In a report released last month, the ACLU of California examined how 53 of the state’s 58 counties plan to implement AB 109, the Public Safety Realignment Act, which seeks to reduce the state’s prison population by roughly one-third by May 2013. To do this, offenders convicted of non-violent, non-sexual offenses will be kept in county jail rather than sent to prison.
According to numbers from the state, 71 percent of people held in California jails on any given day, on average, have yet to be sentenced, making the pre-trial population an obvious target for reduction.
“We shouldn’t be housing people who are safe to release,” says Margaret Dooley-Sammuli, a policy advocate for the ACLU of San Diego and Imperial Counties and co-author of the report.
San Diego’s realignment plan includes asking the court to modify its bail schedule—the presumptive bail amount for each crime—find a better tool than the simple form that’s currently used to determine whether someone’s a flight risk and implement a pretrial monitoring system, similar to probation, that could be used instead of bail.
Dale Miller, a bail agent and board member of the California Bail Agents Association (CBAA), applauds San Diego’s plan to ask the court to lower bail amounts, though he’d like to see it happen sooner rather than later; San Diego Superior Court won’t look at the bail schedule again until December.
“If you just lower the bail so that we can do our job, so that we can make the system work, you’re going to have more people appearing in court, more accountability; victims will appreciate it because the perpetrators are going to go to court and answer to the attorneys,” he says.
Currently, each county sets its own bail schedule, resulting in disparities from county to county. Get caught in San Diego for possessing a controlled substance, for instance, and your presumptive bail is $5,000. Get caught for the same crime in Orange County and it’s $20,000. In San Bernardino, it’s $25,000. Meanwhile, write a bad check in San Diego and your bail will be set at $20,000. Commit the same crime in Fresno County and it’s only $1,000.
“They’re all over the map across the state,” Dooley-Sammuli says. “So, the question of are they too high—they’re certainly too high for a lot of folks in lots of places. But that’s not even the central question, really. The central question is: How can we make better decisions about the people we keep behind bars?”
Though the bail industry supports lower bail amounts, it’s not a fan of bail alternatives. On its website, the California Bail Agents Association blasts counties’ efforts to expand pretrial release programs.
“If it’s done right it works,” Dooley-Sammuli says of supervised pretrial release. “And, of course, the bail industry will continue to say it doesn’t because they have a financial stake in the status quo.”
How they’ll handle low-risk defendants awaiting trial who can’t afford bail is still being discussed by the county’s Community Corrections Partnership (CCP), a group made up of representatives from the county’s Probation Department, the court, the District attorney’s office, the Sheriff’s Department—any agency that’s involved in the criminal-justice system.

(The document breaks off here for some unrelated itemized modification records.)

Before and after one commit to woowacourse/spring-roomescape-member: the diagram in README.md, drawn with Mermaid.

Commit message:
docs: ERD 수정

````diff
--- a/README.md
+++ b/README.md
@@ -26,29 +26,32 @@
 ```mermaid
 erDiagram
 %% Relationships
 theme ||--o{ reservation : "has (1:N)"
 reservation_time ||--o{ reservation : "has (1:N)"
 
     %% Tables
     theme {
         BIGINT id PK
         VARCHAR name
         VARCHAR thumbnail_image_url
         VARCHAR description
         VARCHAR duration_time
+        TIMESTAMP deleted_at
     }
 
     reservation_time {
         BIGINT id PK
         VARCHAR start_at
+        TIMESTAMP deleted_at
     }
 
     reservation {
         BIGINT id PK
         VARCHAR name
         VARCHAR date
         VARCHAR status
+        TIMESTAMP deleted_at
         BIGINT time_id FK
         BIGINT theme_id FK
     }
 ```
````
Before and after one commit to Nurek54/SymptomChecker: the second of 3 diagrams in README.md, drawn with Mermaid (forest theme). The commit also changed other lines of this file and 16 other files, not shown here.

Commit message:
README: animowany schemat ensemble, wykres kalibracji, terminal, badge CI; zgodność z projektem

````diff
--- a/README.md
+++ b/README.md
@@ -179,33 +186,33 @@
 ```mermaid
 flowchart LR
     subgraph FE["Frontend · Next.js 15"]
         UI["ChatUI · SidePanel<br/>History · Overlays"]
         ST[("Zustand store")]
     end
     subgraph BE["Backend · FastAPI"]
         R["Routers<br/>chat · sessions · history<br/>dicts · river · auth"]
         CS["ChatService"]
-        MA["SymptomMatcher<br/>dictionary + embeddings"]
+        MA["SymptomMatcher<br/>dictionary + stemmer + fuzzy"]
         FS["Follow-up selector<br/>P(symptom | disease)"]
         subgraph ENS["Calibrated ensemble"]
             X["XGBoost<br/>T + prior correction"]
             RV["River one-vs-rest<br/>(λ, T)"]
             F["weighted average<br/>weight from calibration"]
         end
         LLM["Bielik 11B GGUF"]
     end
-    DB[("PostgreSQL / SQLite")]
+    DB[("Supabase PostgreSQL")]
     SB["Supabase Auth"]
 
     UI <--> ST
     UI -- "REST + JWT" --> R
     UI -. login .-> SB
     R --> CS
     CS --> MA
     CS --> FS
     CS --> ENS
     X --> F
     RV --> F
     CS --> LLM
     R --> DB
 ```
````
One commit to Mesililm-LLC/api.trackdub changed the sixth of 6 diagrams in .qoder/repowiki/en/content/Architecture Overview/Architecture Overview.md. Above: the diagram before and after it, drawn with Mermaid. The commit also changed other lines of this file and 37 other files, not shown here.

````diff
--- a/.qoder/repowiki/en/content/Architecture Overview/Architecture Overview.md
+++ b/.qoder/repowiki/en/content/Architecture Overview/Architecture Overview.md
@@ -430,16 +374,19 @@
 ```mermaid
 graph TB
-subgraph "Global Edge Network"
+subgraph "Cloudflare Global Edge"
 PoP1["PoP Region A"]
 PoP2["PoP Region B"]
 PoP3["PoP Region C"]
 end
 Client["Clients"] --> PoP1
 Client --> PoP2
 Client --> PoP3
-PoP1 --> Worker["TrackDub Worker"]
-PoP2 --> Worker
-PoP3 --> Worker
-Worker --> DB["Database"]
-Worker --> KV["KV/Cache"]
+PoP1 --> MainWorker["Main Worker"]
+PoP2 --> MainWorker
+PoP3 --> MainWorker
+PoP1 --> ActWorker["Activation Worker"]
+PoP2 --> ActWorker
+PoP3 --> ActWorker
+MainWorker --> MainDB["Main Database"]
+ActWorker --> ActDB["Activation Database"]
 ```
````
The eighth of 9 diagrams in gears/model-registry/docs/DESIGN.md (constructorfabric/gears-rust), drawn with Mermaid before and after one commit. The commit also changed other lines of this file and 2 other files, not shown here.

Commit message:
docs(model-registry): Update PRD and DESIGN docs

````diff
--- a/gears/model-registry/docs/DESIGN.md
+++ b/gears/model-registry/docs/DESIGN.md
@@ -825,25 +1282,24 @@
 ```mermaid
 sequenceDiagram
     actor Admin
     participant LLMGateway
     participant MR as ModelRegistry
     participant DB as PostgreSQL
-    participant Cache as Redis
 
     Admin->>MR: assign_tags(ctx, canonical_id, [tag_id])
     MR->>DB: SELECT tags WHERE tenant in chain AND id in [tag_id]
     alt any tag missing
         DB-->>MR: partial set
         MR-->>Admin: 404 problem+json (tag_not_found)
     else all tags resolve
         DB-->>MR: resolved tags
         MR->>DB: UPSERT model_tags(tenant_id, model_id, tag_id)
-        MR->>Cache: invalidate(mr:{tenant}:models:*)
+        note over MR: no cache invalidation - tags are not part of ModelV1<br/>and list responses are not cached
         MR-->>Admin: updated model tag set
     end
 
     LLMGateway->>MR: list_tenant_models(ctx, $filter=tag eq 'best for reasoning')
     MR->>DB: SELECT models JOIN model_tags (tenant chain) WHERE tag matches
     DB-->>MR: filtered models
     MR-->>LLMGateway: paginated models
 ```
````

“The discussions are in the early stages and many options are being considered,” says county spokesperson Sarah Gordon. “No final decisions have been made, and any recommendations would be approved by the CCP before implementation.”
Benner says he hopes the county might consider the Bail Project as part of its plan.
“Progress occurs very slowly and in very small steps,” he says. “You just have to be patient and be persistent.”